In today's fast-paced global, competitive environment, which requires constant innovation, skills improvements, and upskilling, personal learning is very important. Distance learning is the only efficient, scalable, sustainable way to build and protect the value of our workforces. Face-to-face learning is still the most effective, but time, money, geography, health and availability makes this tougher the older you get. 

Why is this Important?

We are all aware of how globalized manufacturing has affected jobs in the USA. Were you aware that we have now globalized learning and that the rest of the world can get our best courses from Stanford, MIT, Cal Tech, Harvard, Princeton and many more! 

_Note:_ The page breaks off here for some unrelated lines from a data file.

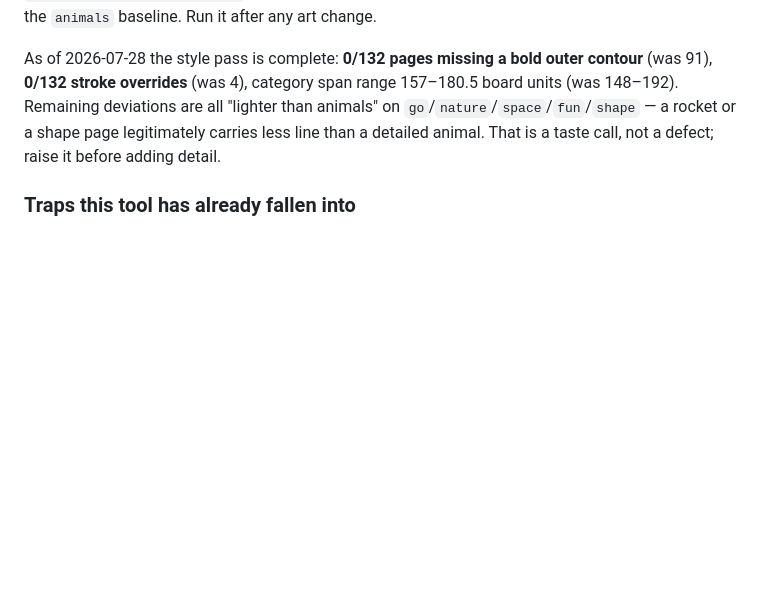
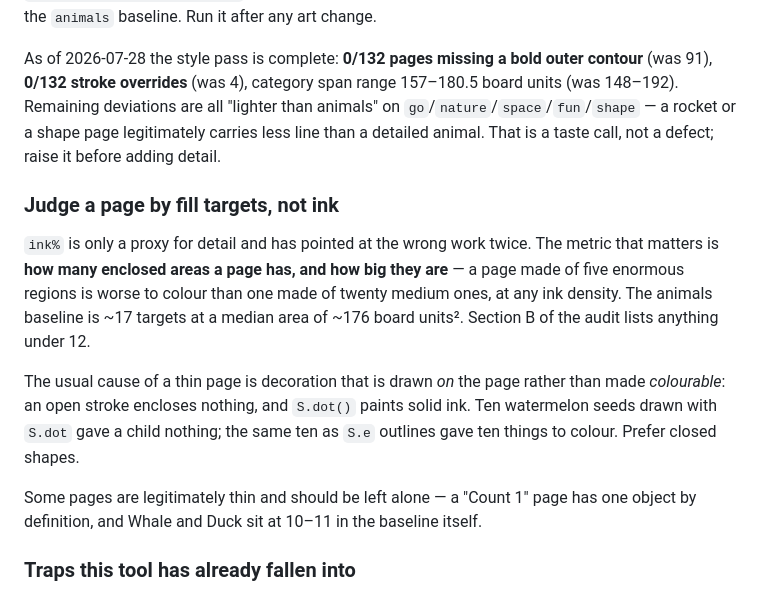
Before and after one commit to CorruptFun/amelia-colors, a Markdown page: CLAUDE.md, the part around the change. Rendered like a GitHub page; blank space fills up the shorter version.

Commit message:
docs: record the fill-target rule — judge pages by colourable areas, not ink

```diff
--- a/CLAUDE.md
+++ b/CLAUDE.md
@@ -67,6 +67,22 @@ animals" on `go`/`nature`/`space`/`fun`/`shape` — a rocket or a shape page
 legitimately carries less line than a detailed animal. That is a taste call, not
 a defect; raise it before adding detail.
 
+### Judge a page by fill targets, not ink
+
+`ink%` is only a proxy for detail and has pointed at the wrong work twice. The
+metric that matters is **how many enclosed areas a page has, and how big they
+are** — a page made of five enormous regions is worse to colour than one made of
+twenty medium ones, at any ink density. The animals baseline is ~17 targets at a
+median area of ~176 board units². Section B of the audit lists anything under 12.
+
+The usual cause of a thin page is decoration that is drawn *on* the page rather
+than made *colourable*: an open stroke encloses nothing, and `S.dot()` paints
+solid ink. Ten watermelon seeds drawn with `S.dot` gave a child nothing; the same
+ten as `S.e` outlines gave ten things to colour. Prefer closed shapes.
+
+Some pages are legitimately thin and should be left alone — a "Count 1" page has
+one object by definition, and Whale and Duck sit at 10–11 in the baseline itself.
+
 ### Traps this tool has already fallen into
 
 - **Raw bounding box is not subject size.** Animals carry full-width scenery
```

As many as 12.2 million (as of 2007) people are taking online courses from various universities and technical companies. Nearly half are not from the USA, even though these courses are taught in English. Today, the estimate is more than 25 million with two-thirds of learners outside the U.S. There are 21,200 college-level programs designed to be completed totally through distance education; 66% of the 4,160 2-year and 4-year Title IV degree-granting postsecondary institutions in the nation offered college-level distance education courses with degrees or certificates[1].

Happy_Table1.jpgTable 1 shows non-English speaking countries where the technical people all speak English

If you wonder why Taiwan is up front, it’s because I have firsthand knowledge about Taiwan, having lived there for many years. Every young student learns to read English. It costs more to learn to pronounce and speak English. The Taiwan government had to pass a law to keep English from being taught in kindergarten, English was perceived to be so important. For technical people, this is essential, as they use U.S. or UK textbooks printed in English. Even while doing something as mundane as bowling, the high-school student would compete to keep our score so they could practice their English with my two boys. 

If you are concerned about your job and your future, but not motivated to accumulate additional knowledge and skills—remember, there are millions of foreigners that want your job! My motivation for this series of columns is to alert you to some of the skills that I value as an engineering manager and former CTO of the world’s biggest electronics manufacturer. But I am not teaching these skills, that is still something that you have to do.

In the document, “Distance Learning: Enabling the Race to the Top,”[1] sent to members of Congress and the Office of Economics for the White House in November, 2009, the United States Distance Learning Association said, “In the current Knowledge Economy and Conceptual Age, distance learning arguably also presents our richest opportunities for new business and product innovation. Here is just a tiny sampling of how other nations are using distance learning to obtain competitive advantage.” Major non-English programs are from:

  • China (the largest with millions enrolled)
  • India (second largest with most in English)
  • Korea
  • European Union
  • Latin America
  • Mexico 

Traditional Learning

Most of us are the result of a traditional learning process because of all the years we spent in school. We are taught and lectured to by teachers, professors or other experts. Even if we have moved up to the Internet Age by viewing webinars, there still is a live instructor lecturing to us. The online learning and distance learning is the next evolutional step in learning, as seen in Figure 1. By using “learning theory” and “experimentation,” classes can now be created and stored for use anytime/anywhere. But this is a science that is more than just prerecorded webinars or audio track on PowerPoint slides. Sociology is applied to the user, on how to keep their attention and measure if they are actually learning anything. 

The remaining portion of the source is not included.